» Work to complete:
Make an exact copy of the records, omitting all images.

» Extracted records:
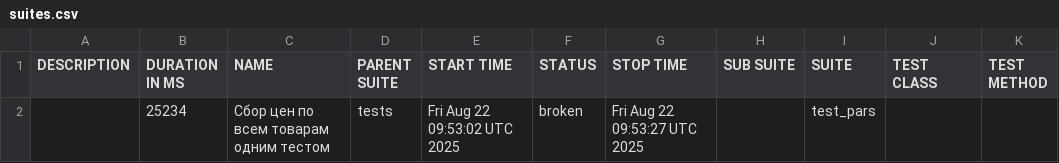
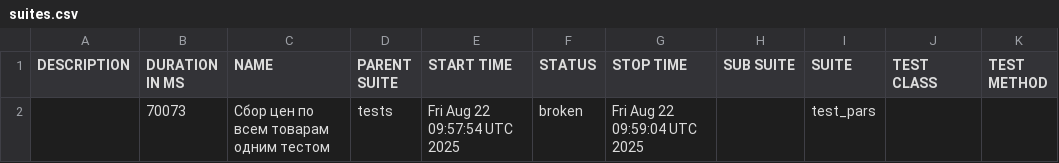
Before and after one commit to garagetools-garwin/pars_tests_UI, a CSV file: 53/data/suites.csv, drawn as a sheet.

```diff
--- a/53/data/suites.csv
+++ b/53/data/suites.csv
@@ -1,2 +1,2 @@
 "DESCRIPTION","DURATION IN MS","NAME","PARENT SUITE","START TIME","STATUS","STOP TIME","SUB SUITE","SUITE","TEST CLASS","TEST METHOD"
-"","25234","Сбор цен по всем товарам одним тестом","tests","Fri Aug 22 09:53:02 UTC 2025","broken","Fri Aug 22 09:53:27 UTC 2025","","test_pars","",""
+"","70073","Сбор цен по всем товарам одним тестом","tests","Fri Aug 22 09:57:54 UTC 2025","broken","Fri Aug 22 09:59:04 UTC 2025","","test_pars","",""
```
Also changed, not shown: 38 other files.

» Worked solution:
Before and after one commit to garagetools-garwin/pars_tests_UI, a CSV file: 53/data/suites.csv, drawn as a sheet.

```diff
--- a/53/data/suites.csv
+++ b/53/data/suites.csv
@@ -1,2 +1,2 @@
 "DESCRIPTION","DURATION IN MS","NAME","PARENT SUITE","START TIME","STATUS","STOP TIME","SUB SUITE","SUITE","TEST CLASS","TEST METHOD"
-"","25234","Сбор цен по всем товарам одним тестом","tests","Fri Aug 22 09:53:02 UTC 2025","broken","Fri Aug 22 09:53:27 UTC 2025","","test_pars","",""
+"","70073","Сбор цен по всем товарам одним тестом","tests","Fri Aug 22 09:57:54 UTC 2025","broken","Fri Aug 22 09:59:04 UTC 2025","","test_pars","",""
```
Also changed, not shown: 38 other files.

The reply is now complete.